§ **Your instructions**:
Without including any images, set down the records below exactly.

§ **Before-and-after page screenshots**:
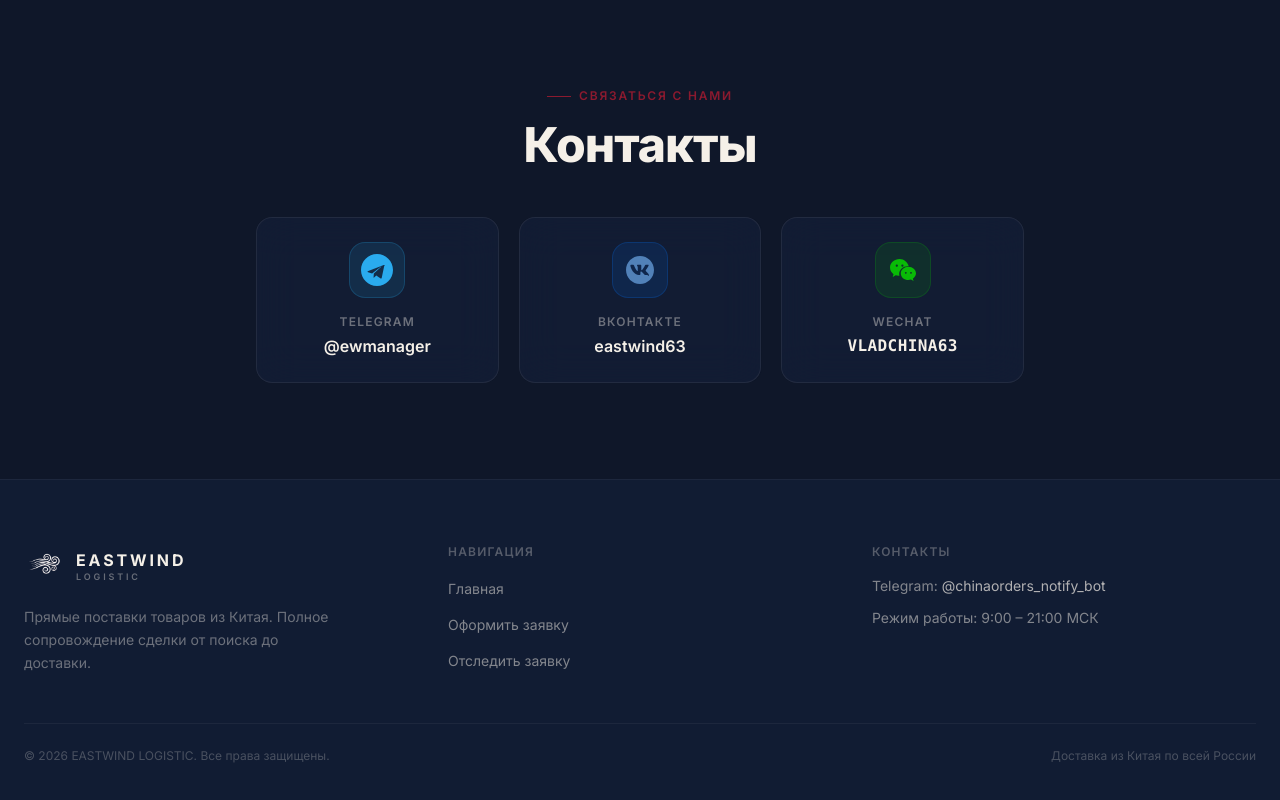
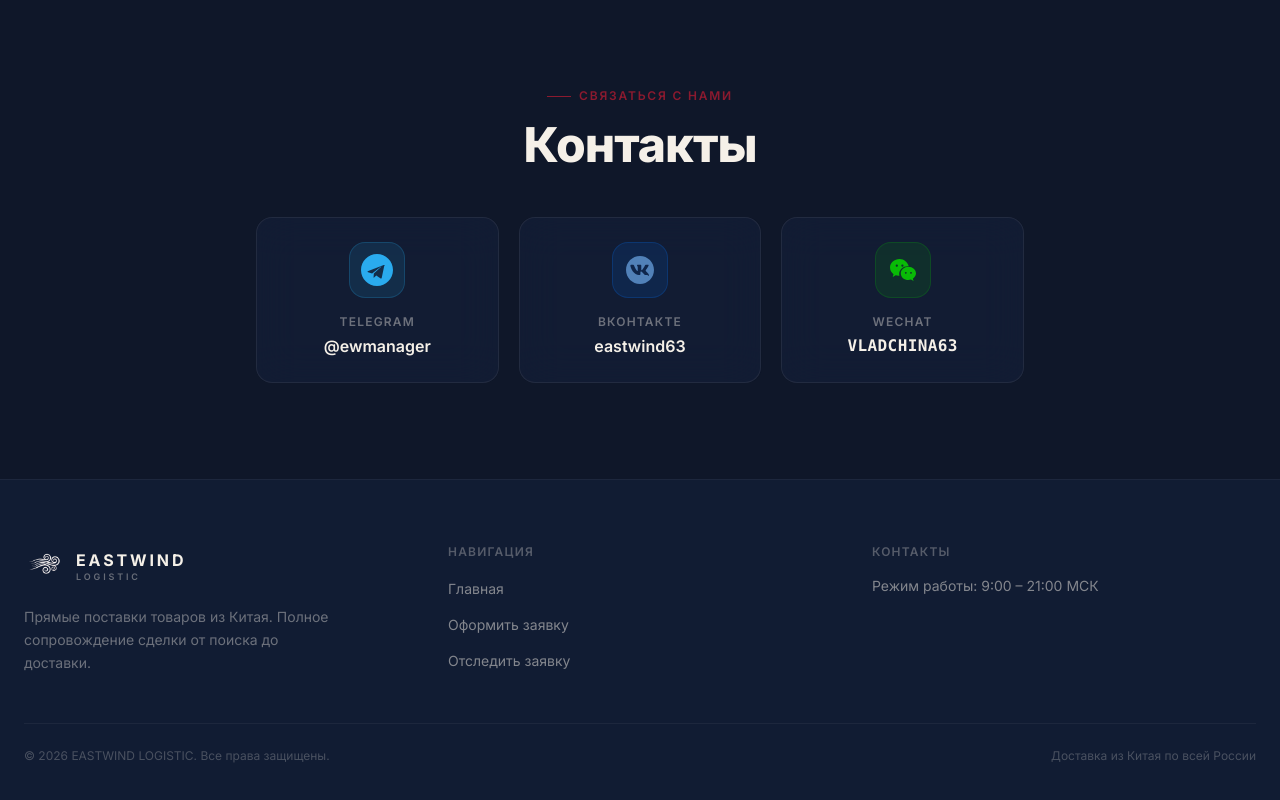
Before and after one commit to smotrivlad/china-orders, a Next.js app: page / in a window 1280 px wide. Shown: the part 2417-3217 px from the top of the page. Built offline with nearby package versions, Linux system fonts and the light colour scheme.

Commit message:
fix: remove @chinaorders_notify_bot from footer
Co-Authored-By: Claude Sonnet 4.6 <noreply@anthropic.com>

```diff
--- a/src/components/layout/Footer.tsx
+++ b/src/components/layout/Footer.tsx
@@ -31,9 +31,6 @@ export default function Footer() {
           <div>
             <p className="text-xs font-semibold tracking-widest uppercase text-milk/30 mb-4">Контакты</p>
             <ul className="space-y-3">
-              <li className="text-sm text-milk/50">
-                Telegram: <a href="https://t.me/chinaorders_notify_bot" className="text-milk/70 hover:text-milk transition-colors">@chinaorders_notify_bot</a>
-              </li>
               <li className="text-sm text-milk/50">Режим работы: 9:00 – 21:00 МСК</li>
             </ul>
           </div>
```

§ **Response area**:
Before and after one commit to smotrivlad/china-orders, a Next.js app: page / in a window 1280 px wide. Shown: the part 2417-3217 px from the top of the page. Built offline with nearby package versions, Linux system fonts and the light colour scheme.

Commit message:
fix: remove @chinaorders_notify_bot from footer
Co-Authored-By: Claude Sonnet 4.6 <noreply@anthropic.com>

```diff
--- a/src/components/layout/Footer.tsx
+++ b/src/components/layout/Footer.tsx
@@ -31,9 +31,6 @@ export default function Footer() {
           <div>
             <p className="text-xs font-semibold tracking-widest uppercase text-milk/30 mb-4">Контакты</p>
             <ul className="space-y-3">
-              <li className="text-sm text-milk/50">
-                Telegram: <a href="https://t.me/chinaorders_notify_bot" className="text-milk/70 hover:text-milk transition-colors">@chinaorders_notify_bot</a>
-              </li>
               <li className="text-sm text-milk/50">Режим работы: 9:00 – 21:00 МСК</li>
             </ul>
           </div>
```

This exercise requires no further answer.